For top lane in North America’s Team Solomid (or “TSM”), Marcus “Dyrus” Hill has long been that anchor.  Joining the team in Spring 2012 after the departure of its original top laner Christian “The Rain Man” Kahmann, Dyrus’s arrival on the team marked the beginning of a season-spanning tour of dominance in NA for TSM during the majority of LoL’s second season, and much of it was a result of Dyrus’s ability to be an unshakable top lane force.

Dyrus’s mastery of all of the staple top lane champions of the age (Shen, Rumble, Malphite, Darius, Jayce, Singed, Yorick, etc.) made him extremely difficult to outpick or ban out, and his ability to keep a game together even when behind prevented many an opposing bruiser or assassin from snowballing out of control.  Anyone who plays top lane knows how important (and rare) this ability is; in a lane so heavily dominated by the 1v1, giving up even one kill to your enemy at the beginning can mean a lost lane and domination the whole game.

Dyrus embodies the essential qualities of top lane in more than just his champion pool and consistency.  As one of the community’s most popular streaming players, it’s clear that there’s a lot to like in Dyrus’s personality as well.  People unfamiliar with him are often perplexed when watching his stream for the first time, as he doesn’t say too much and doesn’t go out of his way to be entertaining.  But that’s what makes his stream work; he’s not obtrusive, he’s reliable, and you can always count on seeing him playing well, listening to music, and being a generally calm and relaxed person.  Top lane personified: reliable, consistent, self-reliant, and always worth taking a took at.

While Team Solomid’s recent performance hasn’t quite lived up to the legendary run they had in Season Two, they have nonetheless managed to remain near the top of the North American leaderboard throughout Season Three, and Dyrus’s play has remained the subject of constant praise from his peers in the competitive scene.  Even among the feared Koreans, Dyrus is seen as an equal, with Season 2 Runner-up CJ Entus Frost’s top laner Shy stating at the 2013 All-star event that “I think Dyrus of the NA All-Star team is really good” as well as considering Dyrus “the most memorable player” he’d faced at the entire All-star event.

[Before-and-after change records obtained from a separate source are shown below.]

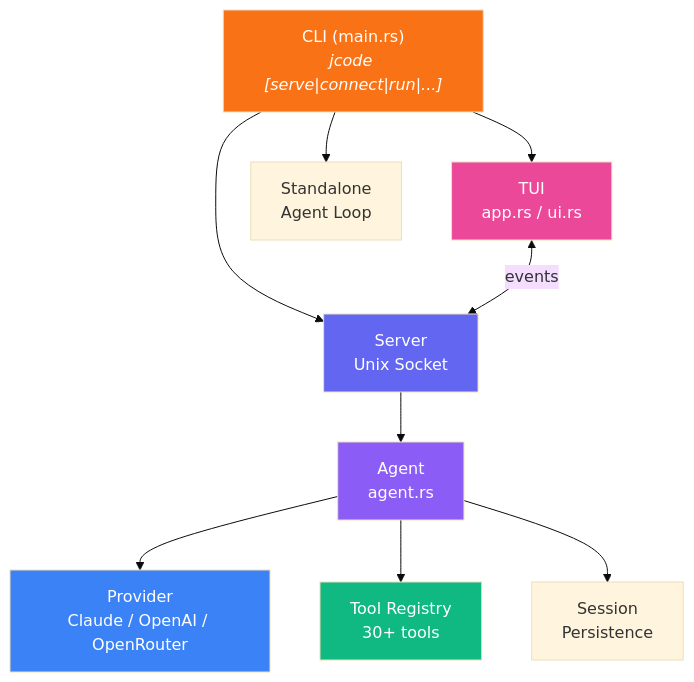
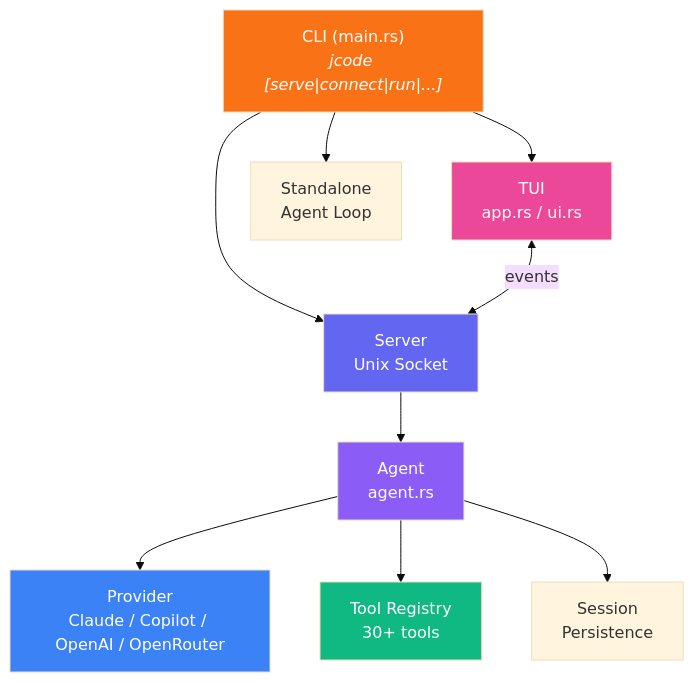
One commit to zipadoodlez/kcode changed the first of 12 diagrams in README.md. Above: the diagram before and after it, drawn with Mermaid (base theme). The commit also changed other lines of this file, not shown here.

First line of the commit message:
Add GitHub Copilot as provider in README

````diff
--- a/README.md
+++ b/README.md
@@ -203,22 +205,22 @@
 ```mermaid
 graph TB
     CLI["CLI (main.rs)<br><i>jcode [serve|connect|run|...]</i>"]
 
     CLI --> TUI["TUI<br>app.rs / ui.rs"]
     CLI --> Server["Server<br>Unix Socket"]
     CLI --> Standalone["Standalone<br>Agent Loop"]
 
     Server --> Agent["Agent<br>agent.rs"]
     TUI <-->|events| Server
 
-    Agent --> Provider["Provider<br>Claude / OpenAI / OpenRouter"]
+    Agent --> Provider["Provider<br>Claude / Copilot / OpenAI / OpenRouter"]
     Agent --> Registry["Tool Registry<br>30+ tools"]
     Agent --> Session["Session<br>Persistence"]
 
     style CLI fill:#f97316,color:#fff
     style Agent fill:#8b5cf6,color:#fff
     style Provider fill:#3b82f6,color:#fff
     style Registry fill:#10b981,color:#fff
     style TUI fill:#ec4899,color:#fff
     style Server fill:#6366f1,color:#fff
 ```
````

Most recently, Team Solomid played in the North American Regional Finals at PAX Prime and secured the second place berth into the Season Three World Championship that begins this week.  Defeating both Counter Logic Gaming and a very dominant looking Vulcun before ultimately falling to the current North American champions Cloud 9, TSM made an impressive showing at the event, and Dyrus’s perfomances stood out as a major factor in TSM’s dominance.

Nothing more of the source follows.